Foreign adult victims who agreed to cooperate with an investigation could remain in the country for the duration of court proceedings and work legally; they could apply for permanent residency after the completion of court proceedings. Foreign victims frequently could not return to their countries of origin because they did not possess valid identification or travel documents; in many cases, the traffickers held their original documents. The government offered some immigration relief for potential victims at the end of the previous reporting period by initially extending the registration cards for Venezuelan refugees and migrants through July 2021; however, this was only available for 16,523 individuals previously registered in 2019, not for more numerous recent arrivals. Although the government periodically extended the permits through the end of 2021, it closed the process to new applicants following the original registration period and did not renew the permits, which lapsed in 2022. Authorities said the registration card allowed them to work in the country but not obtain other official documents. The Children Court provided protections for children involved in trafficking cases.
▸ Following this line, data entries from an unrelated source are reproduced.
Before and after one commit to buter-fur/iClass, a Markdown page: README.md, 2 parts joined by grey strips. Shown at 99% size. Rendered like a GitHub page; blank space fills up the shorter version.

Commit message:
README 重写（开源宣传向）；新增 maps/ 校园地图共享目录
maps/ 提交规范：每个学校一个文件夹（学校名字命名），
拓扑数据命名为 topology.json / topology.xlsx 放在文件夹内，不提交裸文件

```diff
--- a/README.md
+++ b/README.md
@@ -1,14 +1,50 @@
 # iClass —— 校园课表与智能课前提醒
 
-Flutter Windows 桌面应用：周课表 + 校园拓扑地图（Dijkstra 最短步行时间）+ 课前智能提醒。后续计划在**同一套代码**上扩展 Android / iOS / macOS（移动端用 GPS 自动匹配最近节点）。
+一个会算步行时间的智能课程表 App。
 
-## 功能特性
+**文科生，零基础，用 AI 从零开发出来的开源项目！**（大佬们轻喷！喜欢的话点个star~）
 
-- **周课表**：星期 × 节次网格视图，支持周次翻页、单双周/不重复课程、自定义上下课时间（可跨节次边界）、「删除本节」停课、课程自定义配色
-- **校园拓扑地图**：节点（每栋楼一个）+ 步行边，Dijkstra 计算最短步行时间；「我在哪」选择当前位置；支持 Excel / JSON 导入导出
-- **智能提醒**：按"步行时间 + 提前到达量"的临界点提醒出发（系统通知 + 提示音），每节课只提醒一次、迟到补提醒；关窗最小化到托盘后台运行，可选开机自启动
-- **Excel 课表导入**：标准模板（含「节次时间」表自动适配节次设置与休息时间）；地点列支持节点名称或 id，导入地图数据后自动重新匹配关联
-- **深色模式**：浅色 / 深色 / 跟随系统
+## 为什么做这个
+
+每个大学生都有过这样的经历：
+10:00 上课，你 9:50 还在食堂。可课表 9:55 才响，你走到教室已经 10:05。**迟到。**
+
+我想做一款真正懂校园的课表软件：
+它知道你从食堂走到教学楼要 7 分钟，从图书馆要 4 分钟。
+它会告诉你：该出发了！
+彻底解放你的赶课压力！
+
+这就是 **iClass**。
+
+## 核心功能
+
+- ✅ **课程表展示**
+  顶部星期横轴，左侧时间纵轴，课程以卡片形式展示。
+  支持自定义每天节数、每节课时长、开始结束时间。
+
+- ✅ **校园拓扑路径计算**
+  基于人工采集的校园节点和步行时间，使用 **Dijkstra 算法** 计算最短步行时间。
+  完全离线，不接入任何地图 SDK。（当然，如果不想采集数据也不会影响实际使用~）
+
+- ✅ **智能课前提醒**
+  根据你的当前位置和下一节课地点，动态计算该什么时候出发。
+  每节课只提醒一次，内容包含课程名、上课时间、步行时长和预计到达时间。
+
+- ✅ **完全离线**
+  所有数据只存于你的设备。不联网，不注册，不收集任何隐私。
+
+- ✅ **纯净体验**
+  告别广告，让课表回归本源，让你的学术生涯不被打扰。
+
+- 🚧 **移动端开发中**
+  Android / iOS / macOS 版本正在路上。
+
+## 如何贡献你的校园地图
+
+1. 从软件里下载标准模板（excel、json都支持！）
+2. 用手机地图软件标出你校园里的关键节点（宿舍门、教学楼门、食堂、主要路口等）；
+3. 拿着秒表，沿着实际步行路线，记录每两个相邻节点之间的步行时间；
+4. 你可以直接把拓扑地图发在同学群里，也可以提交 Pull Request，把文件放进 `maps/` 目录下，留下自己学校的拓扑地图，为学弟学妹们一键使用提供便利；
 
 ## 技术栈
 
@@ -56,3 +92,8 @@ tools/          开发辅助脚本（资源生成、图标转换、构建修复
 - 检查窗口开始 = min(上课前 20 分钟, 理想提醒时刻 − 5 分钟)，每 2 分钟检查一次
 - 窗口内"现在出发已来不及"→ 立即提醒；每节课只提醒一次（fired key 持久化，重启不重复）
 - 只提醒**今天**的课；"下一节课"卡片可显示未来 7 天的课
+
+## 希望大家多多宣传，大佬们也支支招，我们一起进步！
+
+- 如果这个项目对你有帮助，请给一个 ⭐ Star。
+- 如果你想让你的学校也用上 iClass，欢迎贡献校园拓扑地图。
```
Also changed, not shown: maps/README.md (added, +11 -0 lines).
Despite progress in court procedures allowing victims to testify remotely without being in the same courtroom as traffickers, many victims eventually preferred to be voluntarily deported rather than wait for a case to be brought to trial, which could take several years. Observers noted victims were often re-traumatized when courts granted bail to alleged traffickers. The anti-trafficking law provided for restitution in trafficking crimes, but courts did not order any restitution during the reporting period. The government established standard operating procedures between the CTU and the Criminal Injuries Compensation Board, which managed the victim compensation program; the procedures were not used due to a lack of convictions. The government trained social workers, NGOs, hotline operators, police, and a private taxi firm on trafficking indicators and screening. In February 2022, the government published guidelines to reduce second-hand trauma among front-line workers interacting with victims.